Learn more about the outstanding UGA men and women in the Georgia Groundbreakers series.
His years at Vanderbilt didn’t just give Blalock a chance to do research and grow as a scientist, though; the university also introduced him to Vivien Thomas. An African-American lab technician, Thomas played a key role in helping discover the cause of shock and would later become Blalock’s trusted adviser during surgeries due to his technical skills in the operating room.
In fact, Blalock was so reliant on Thomas that when he was offered the position of surgeon-in-chief and director of surgery at Johns Hopkins, he demanded a spot for Thomas as well.
The first “blue baby” surgery
It was back at Hopkins in 1944 where Blalock made his next major contribution to medicine, with the help of Thomas and physician Helen Taussig. The three made an oddly progressive group in pre-civil rights era America: the white male surgeon, his African-American research assistant, and a female pediatric cardiologist.
But the trio were the first to determine what caused the deadly heart defect that led to blue baby syndrome, a condition that prevents adequate blood flow from reaching body parts and leaves infants with a bluish-purple cast to their lips and extremities.
Blalock, Thomas and Taussig saw how the condition–officially known as “tetralogy of Fallot”–could potentially be fixed. But more importantly, they were the first to be brave enough to tackle the problem through surgery.
“Dr. Blalock was both a very skillfull (sic) and a very careful surgeon,” Taussig would later write in a paper published by the Proceedings of the American Philosophical Society. “He took two years … to develop an operation which he felt was safe to try on a child provided I felt certain that the operation was indicated.” She did.
On the table that historical day was Eileen Saxon, a 15-month-old child whom Blalock described in his surgical notes as “undernourished” and “very small.” As he scrubbed in, he called for Thomas, who would stand behind Blalock for the duration of the operation, offering technical guidance.
The knowledge that surgery might kill the girl weighed heavily on all in the OR, but without it, she’d surely die anyway.
Blalock made the incision, clipped the left pulmonary artery and connected it to the subclavian artery. Blood began to flow, flooding little Eileen’s limbs and turning them pink. The inaugural operation to untangle a child’s malformed heart was the first of countless procedures Blalock and Thomas would perform together.
Almost three-quarters of a century later, comedian Jimmy Kimmel stood on the stage of his late-night show blinking back tears as he told the audience that his newborn son was rushed into emergency surgery shortly after delivery.

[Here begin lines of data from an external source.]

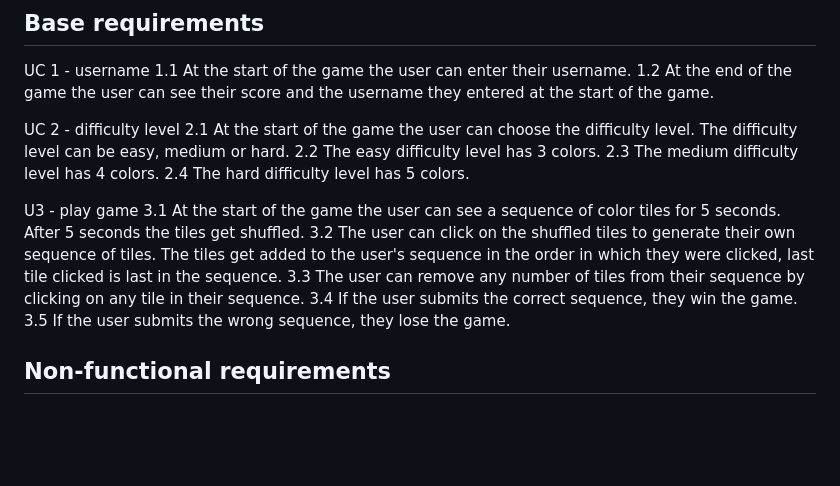
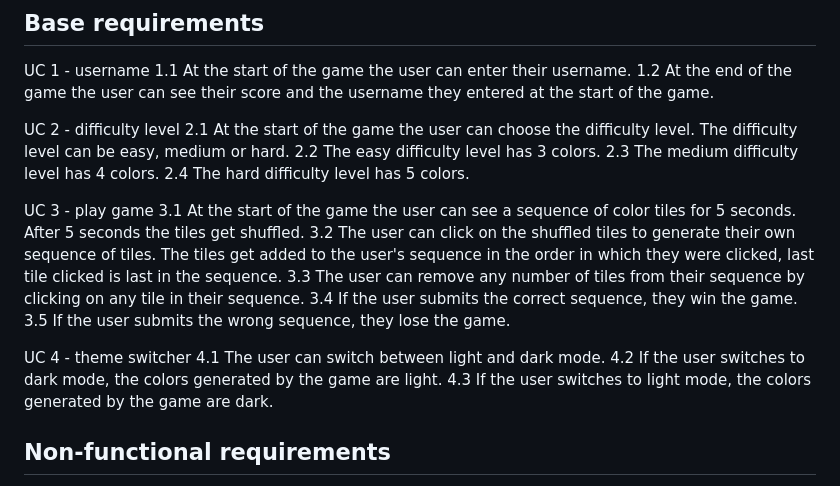
Before and after one commit to AnnaManoleLNU/L3, a Markdown page: markdown/vision.md, the part around the change. GitHub-like rendering; blank space fills up the shorter version.

```diff
--- a/markdown/vision.md
+++ b/markdown/vision.md
@@ -35,12 +35,17 @@ UC 2 - difficulty level
 2.3 The medium difficulty level has 4 colors.
 2.4 The hard difficulty level has 5 colors.
 
-U3 - play game
+UC 3 - play game
 3.1 At the start of the game the user can see a sequence of color tiles for 5 seconds. After 5 seconds the tiles get shuffled.
 3.2 The user can click on the shuffled tiles to generate their own sequence of tiles. The tiles get added to the user's sequence in the order in which they were clicked, last tile clicked is last in the sequence.
 3.3 The user can remove any number of tiles from their sequence by clicking on any tile in their sequence.
 3.4 If the user submits the correct sequence, they win the game.
 3.5 If the user submits the wrong sequence, they lose the game.
+
+UC 4 - theme switcher
+4.1 The user can switch between light and dark mode.
+4.2 If the user switches to dark mode, the colors generated by the game are light.
+4.3 If the user switches to light mode, the colors generated by the game are dark.
 
 ## Non-functional requirements
 
```
Also changed, not shown: markdown/reflection.md (+2 -2 lines), markdown/testing.md (+18 -3 lines).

“He appeared to be a healthy baby until about three hours after he was born,” Kimmel said, his voice cracking.
“We were happy. Everything was good,” he continued. “My wife was in bed relaxing when a very attentive nurse at Cedar Sinai Hospital … noticed he was a bit purple, which is not common.”
Little William “Billy” Kimmel had tetralogy of Fallot, the potentially deadly heart defect that once killed so many children and continues to affect approximately one in every 2,500 children born in the United States, according to the Centers for Disease Control and Prevention.
“(The doctor) went in there with a scalpel and did some kind of magic that I couldn’t even begin to explain,” Kimmel said. “He opened the valve, and the operation was a success.”
After the “longest three hours” of Kimmel’s life, Billy was out and stable. Six days later, he went home.
Like thousands of other babies born in the last 70-plus years, Billy’s story had a happy ending, one that would’ve been impossible without the medical expertise of the children’s hospital cardiac experts … and the pioneer of life-saving techniques, UGA graduate Alfred Blalock.